This hike is a fairly easy 15-km loop that starts from the Barrier Dam parking lot. It is suitable for those looking for a half-day hike who are willing to drive about 15 minutes from Kananaskis Village. (On a bike, I would classify this as a third of a day). The trail is gentle with gradual elevation gain—300 m over 8 km.
To access the trailhead from Kananaskis Village, head back out to Highway 40 and go left (south) towards the Trans-Canada Highway. After about 15 minutes you’ll reach a sign that says Barrier Lake. Keep driving and turn at Barrier Dam, another few minutes down the road.
There are 11 switchbacks (count ’em) through the trees to the ridge.
The trail starts around the dam on the flat gravel path that circumnavigates the lake. At the other side of the lake, there’s a path that leads into the wilderness (AKA trees). Take it all the way (seriously, this feels like it goes on forever) under the power lines, through the meadow past the first intersection and sign to the second one where the path crosses Stoney Trail (you’ll see a green sign post). Turn right, then take a pretty quick left that leads up the mountain.
There are 11 switchbacks (count ’em) through the trees to the ridge. Many paths shortcut the trail, but they’re steep and not well packed, so can be extremely slippery; I do not recommend these. There is also a path that leads off into nothingness on the right side of the trail; don’t take it.

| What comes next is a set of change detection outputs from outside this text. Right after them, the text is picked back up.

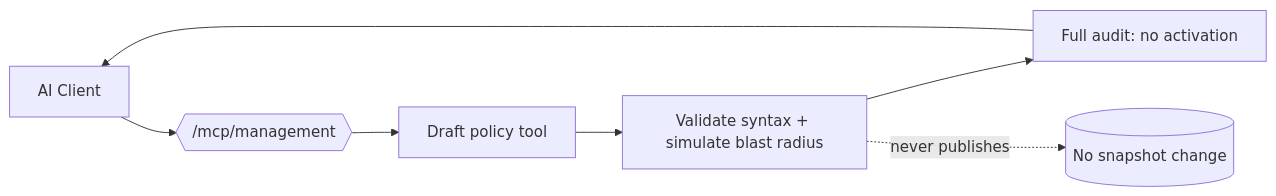
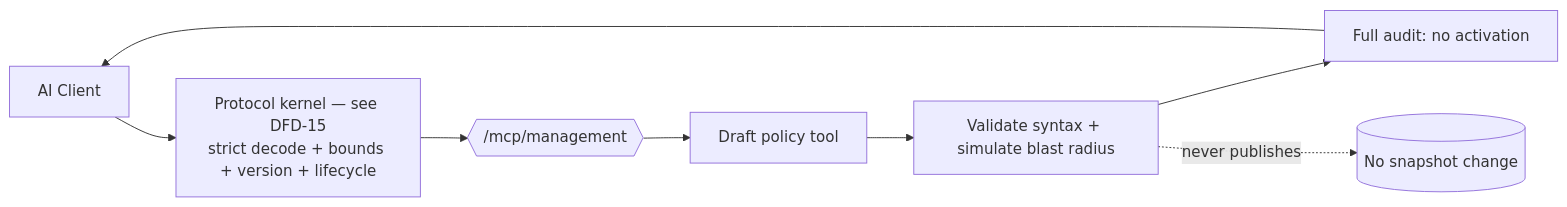
Before and after one commit to KidCarmi/Culvert: the second of 15 diagrams in docs/design/mcp/DATA-FLOW-DIAGRAMS.md, drawn with Mermaid. The commit also changed other lines of this file and 4 other files, not shown here.

First line of the commit message:
docs(mcp): execute low-risk calls, scope cleanup, test rollback, model the kernel for both capabilities

````diff
--- a/docs/design/mcp/DATA-FLOW-DIAGRAMS.md
+++ b/docs/design/mcp/DATA-FLOW-DIAGRAMS.md
@@ -39,9 +40,10 @@
 ```mermaid
 flowchart LR
-  AC[AI Client] --> L1{{/mcp/management}}
+  AC[AI Client] --> K15["Protocol kernel — see DFD-15<br/>strict decode + bounds + version + lifecycle"]
+  K15 --> L1{{/mcp/management}}
   L1 --> DR[Draft policy tool]
   DR --> VAL[Validate syntax + simulate blast radius]
   VAL --> AUD[Full audit: no activation]
   AUD --> AC
   VAL -. never publishes .-> X[(No snapshot change)]
 ```
````
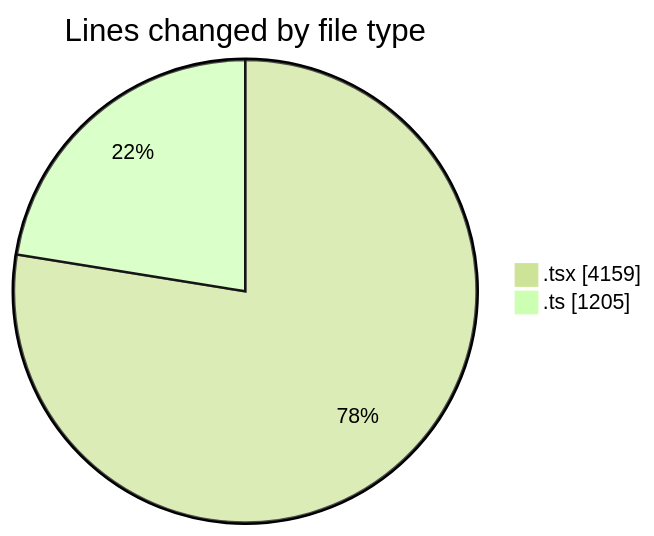
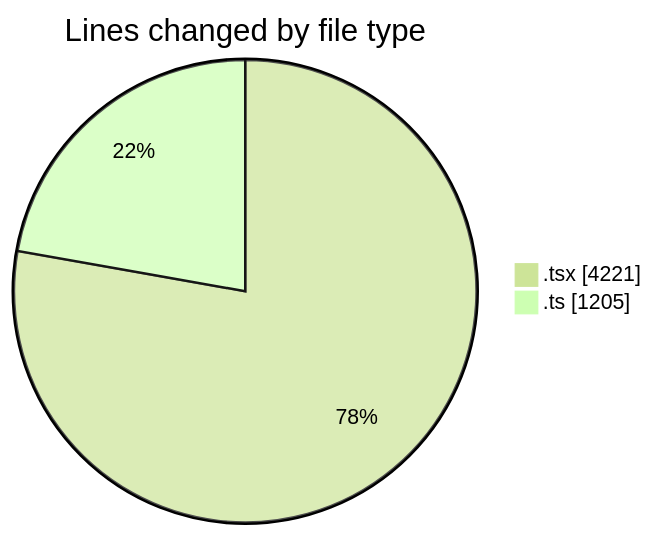
The first of 2 diagrams in 2026-02-18/nxtqube_webapp/README.md (nxtqubesakshisongat/code-tracking), drawn with Mermaid (forest theme) before and after one commit. The commit also changed other lines of this file and 1 other file, not shown here.

````diff
--- a/2026-02-18/nxtqube_webapp/README.md
+++ b/2026-02-18/nxtqube_webapp/README.md
@@ -29,6 +29,6 @@
 ```mermaid
 pie showData
 title Lines changed by file type
-".tsx" : 4159
+".tsx" : 4221
 ".ts" : 1205
 ```
````
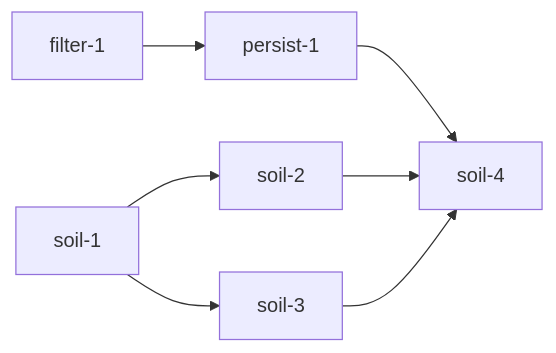
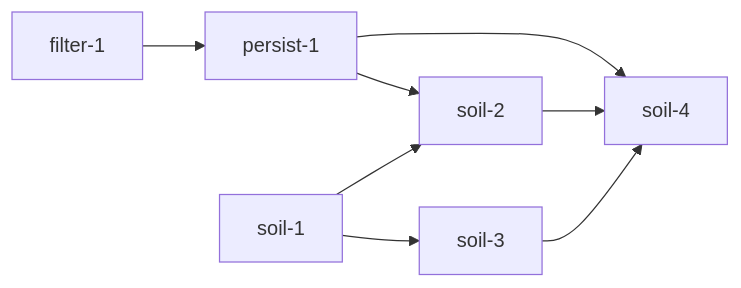
The diagram in plans/soil-layer.md (JustinMonty20/landman), drawn with Mermaid before and after one commit. The commit also changed other lines of this file and 1 other file, not shown here.

First line of the commit message:
Plan the soil ingest as one rate-limited client and a parallel join.

````diff
--- a/plans/soil-layer.md
+++ b/plans/soil-layer.md
@@ -41,9 +43,10 @@
 ```mermaid
 flowchart LR
   filter1[filter-1] --> persist1[persist-1]
-  soil1[soil-1] --> soil2[soil-2]
-  soil1 --> soil3[soil-3]
+  soil1[soil-1] --> soil3[soil-3]
+  soil1 --> soil2[soil-2]
+  persist1 --> soil2
   persist1 --> soil4[soil-4]
   soil2 --> soil4
   soil3 --> soil4
 ```
````
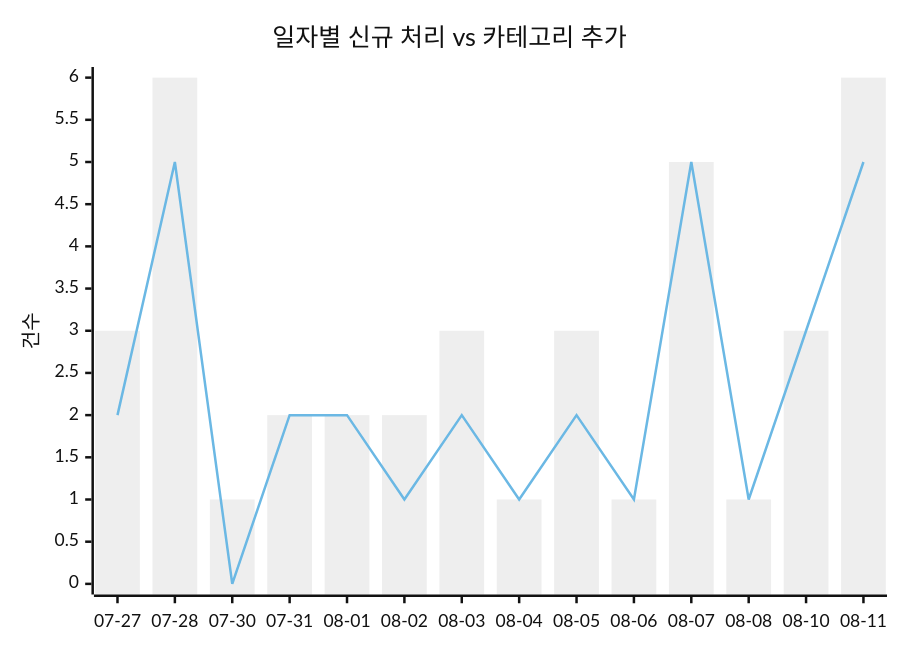
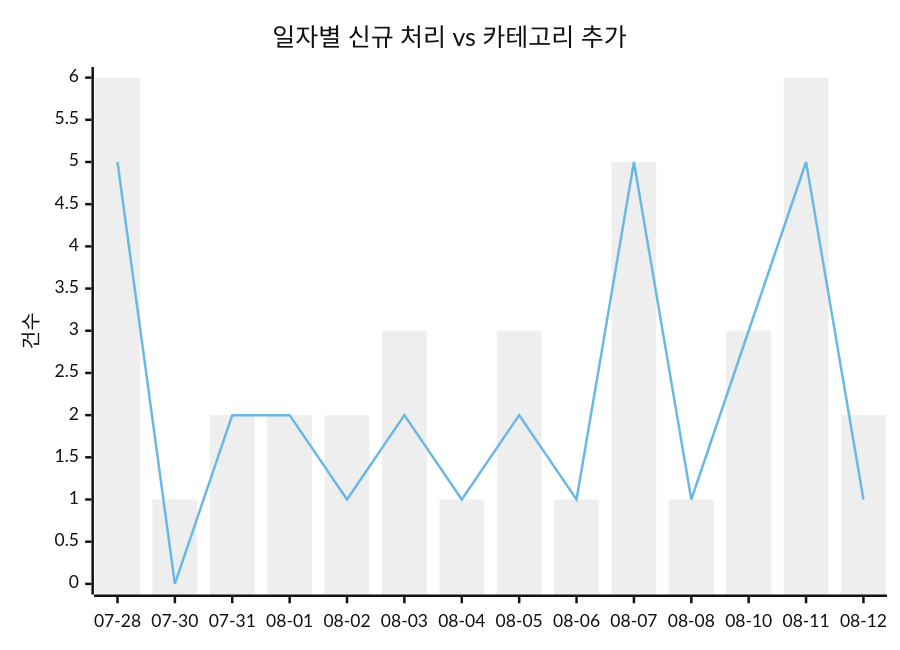
One commit to J-nowcow/awesome-korean-agent-skills changed the first of 2 diagrams in docs/trends.md. Above: the diagram before and after it, drawn with Mermaid (neutral theme). The commit also changed other lines of this file and 4 other files, not shown here.

````diff
--- a/docs/trends.md
+++ b/docs/trends.md
@@ -32,8 +32,8 @@
 ```mermaid
 xychart-beta
     title "일자별 신규 처리 vs 카테고리 추가"
-    x-axis ["07-27","07-28","07-30","07-31","08-01","08-02","08-03","08-04","08-05","08-06","08-07","08-08","08-10","08-11"]
+    x-axis ["07-28","07-30","07-31","08-01","08-02","08-03","08-04","08-05","08-06","08-07","08-08","08-10","08-11","08-12"]
     y-axis "건수"
-    bar [3,6,1,2,2,2,3,1,3,1,5,1,3,6]
-    line [2,5,0,2,2,1,2,1,2,1,5,1,3,5]
+    bar [6,1,2,2,2,3,1,3,1,5,1,3,6,2]
+    line [5,0,2,2,1,2,1,2,1,5,1,3,5,1]
 ```
````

The trail continues and becomes a bit steeper, but that doesn’t last very long. You’ll hit a small, open resting spot where you can see mountains ahead and the lake beside you. The high point of the trail is a rocky outcrop with an awesome view back toward Barrier Lake and Mount Baldy. You can identify this point by the massive white metal square in the trees behind (I have no idea what it is).
This is the turnaround point for most people, as well as where Jewell Pass connects to Prairie View trail. However, if you want to keep hikingr to the lookout, it’s only another kilometre or so and 125 m elevation gain. Continue on the path to the right of the rock outcrop (if you came up Prairie View).
The trail begins indistinctly, but becomes apparent further on. This section is considerably steeper than the first, as well as narrower and less clear, but is short and definitely doable. You may have to climb over rock slabs. As you get closer to the summit you’ll begin to see over the other side of the ridge. Mount Yamnuska, the highway, rolling prairies and even the cement plant come into view and make a great photo opportunity.
Enjoy a 360⁰ view of the mountains, lake and beautiful scenery in every direction.
You’ll pass some signs along the way that say “No firing guns” “Private residence ahead” and fun things like that. At the top is a small building where the fire lookout monitor lives, so please be respectful. There are multiple structures including a helipad that you can wander around.
Enjoy a 360⁰ view of the mountains, lake and beautiful scenery in every direction. If you’re lucky you’ll meet the cute dog who lives with the current fire lookout monitor.
Heading back down the same way you came up, you can choose to take the same trail back or venture down Jewell Pass. I didn’t take Jewell Pass because a couple I ran into told me they had spotted a bear (bring your bear spray!) and being a lone hiker, I decided not to risk it.
If you’ve made it down to Barrier Lake early enough (before 5 and on the weekend), you can drive back to the Barrier Lake turnoff and enjoy one of our boat rentals—canoe, kayak or SUP. If it’s too late or you’re just exhausted, go back to the lake and relax on the beach as you admire the scenery.